From this, Brazilian businesses can learn that the existence of data governance mechanisms, in addition to the establishment of a robust privacy and data protection compliance program, directly impacts the valuation of companies in M&A contexts. Therefore, acquisitions of companies that do not comply with the LGDP represent not only a financial risk (ie, with the possibility of incidents or the application of penalties) but also a reputational risk.

In turn, the due diligence processes become essential to identifying such problems and reduce information asymmetries between the parties. Therefore, besides the conventional procedures of this stage related to corporate, tax, environmental, contractual, labour and real estate aspects, the analysis of the target company under the perspective of personal data protection preceding M&A transactions is essential to help the acquiring party to:

  • assess the target company's compliance with the LGDP to calculate possible post-transaction expenses to align it with the legislation;
  • identify the purposes and the legal basis that justify the processing of the data in the target company's business processes to ensure the future use of the database without any breaches of the LGDP's provisions;
  • determine the correct valuation, considering any contingency plans required, both from a legal and technical point of view;
  • identify and assess possible risks of unmaterialised data incidents and their potential financial and reputational impacts;
  • identify whether the target company has incident contingency and business continuity plans in place to deal with an information security incident or a data protection incident; and
  • identify the existence and evaluate the target company's data protection policies and data map.


All this information helps to identify contingencies that may represent significant risks for the purchasing party. It is worth remembering that the administrative penalties set out in the LGPD entered into force in Brazil on 1 August 2021 – they range from the application of fines, which may reach 50 million reais ($10 million), to blocking or eliminating personal databases of the penalised companies.

Given the above, it is certain that M&A transactions, especially those involving the acquisition of companies or assets that contain large sets of personal data, will draw the attention of the relevant authorities, such as the Administrative Council for Economic Defence.

Therefore, the parties involved in an M&A deal in Brazil must dedicate special attention and efforts to perform ostensible due diligence regarding the target company's compliance with the LGPD. To do this, they must apply the appropriate treatment to the verified risks in the transaction's agreements to ensure the necessary security to the purchasing party and enable the completion of the deal.
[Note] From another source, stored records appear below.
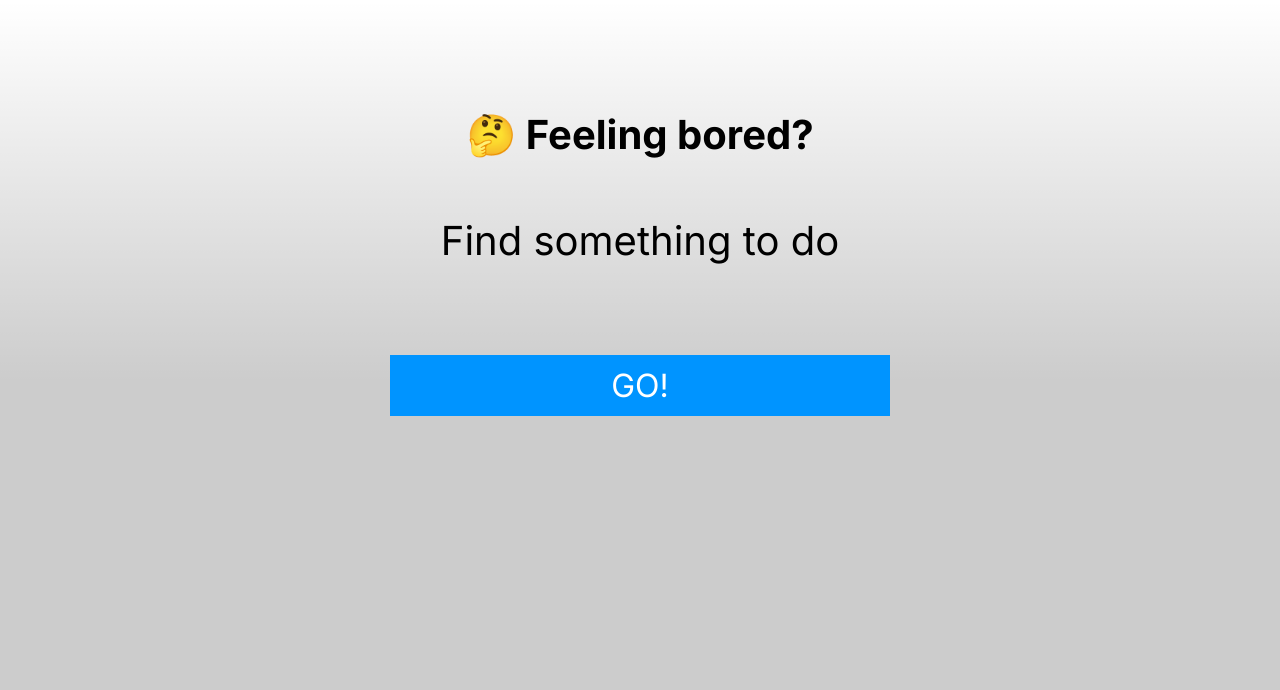
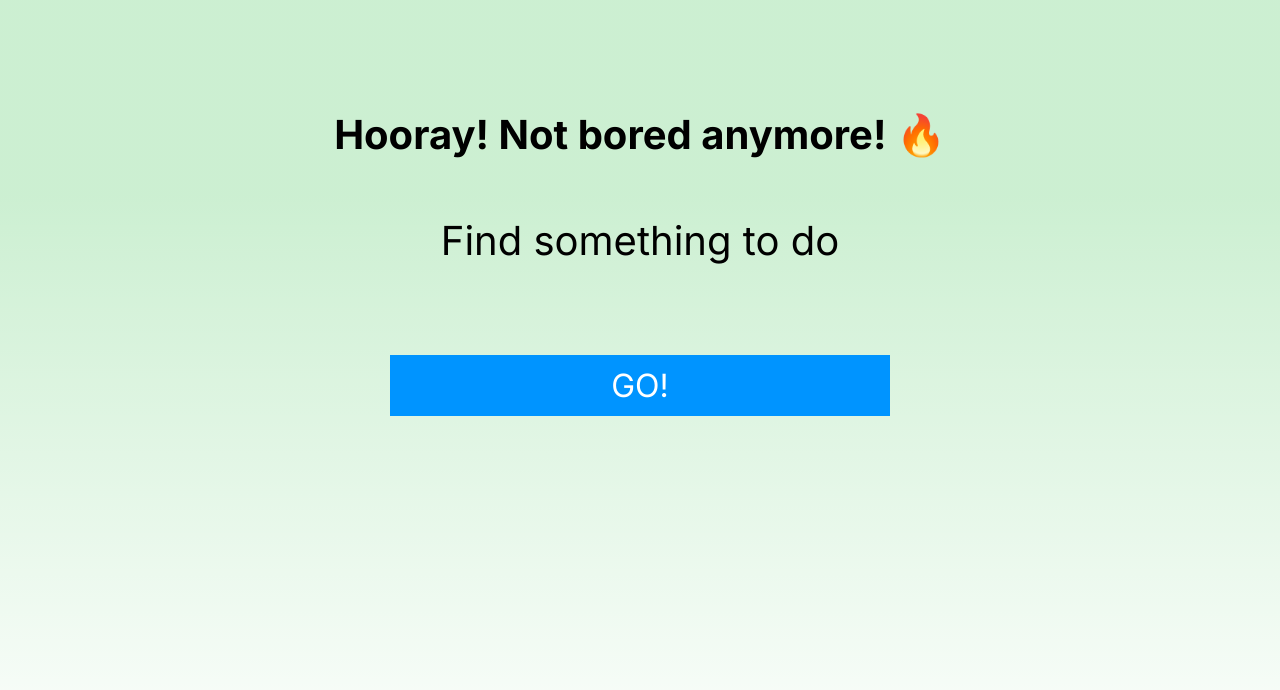
Before and after one commit to kristinekarklina0211/bored-app, a plain HTML site: page index.html in a window 1280 px wide. Both pictures are taken after a click on the button "GO!". Drawn offline with Linux system fonts and the light colour scheme; no server answers.

Commit message:
Changed background and title on GO button click

```diff
--- a/script.js
+++ b/script.js
@@ -1,12 +1,17 @@
+const BODY_CHANGED_CLASSNAME = "body_changed";
+const HEADING_CHANGED = "Hooray! Not bored anymore! 🔥";
+
 const activityNode = document.querySelector(".js-activity");
 const goBtnNode = document.querySelector(".js-btn");
+const bodyNode = document.querySelector("body");
+const titleNode = document.querySelector(".js-title");
 
 goBtnNode.addEventListener("click", function() {
     fetchActivity();
+    changeScreen();
 });
 
 //  Запрос на сервер
-
 function fetchActivity() {
     fetch("https://apis.scrimba.com/bored/api/activity")
         .then(response => response.json())
@@ -16,3 +21,9 @@ function fetchActivity() {
             activityNode.innerText = data.activity;
         })
 }
+
+// Изменение экрана
+function changeScreen() {
+    bodyNode.classList.add(BODY_CHANGED_CLASSNAME);
+    titleNode.innerText = HEADING_CHANGED;
+}
--- a/styles/style.css
+++ b/styles/style.css
@@ -10,6 +10,10 @@ body {
     min-height: 100vh;
     display: flex;
     justify-content: center;
+}
+
+.body_changed {
+    background: linear-gradient(180deg, rgba(0, 176, 28, 0.20) 24.48%, rgba(255, 255, 255, 0.00) 100%);
 }
 
 .container {
```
For further information on this topic please contact Bernardo Freitas, Gustavo Paulinelli‚Äč or Eugênio Corassa at Freitas Ferraz Advogados by telephone (+55 31 4141 0308) or email ([email protected], [email protected] or [email protected]). The Freitas Ferraz Advogados website can be accessed at


(1) Further information is available here.

(2) Further information is available here.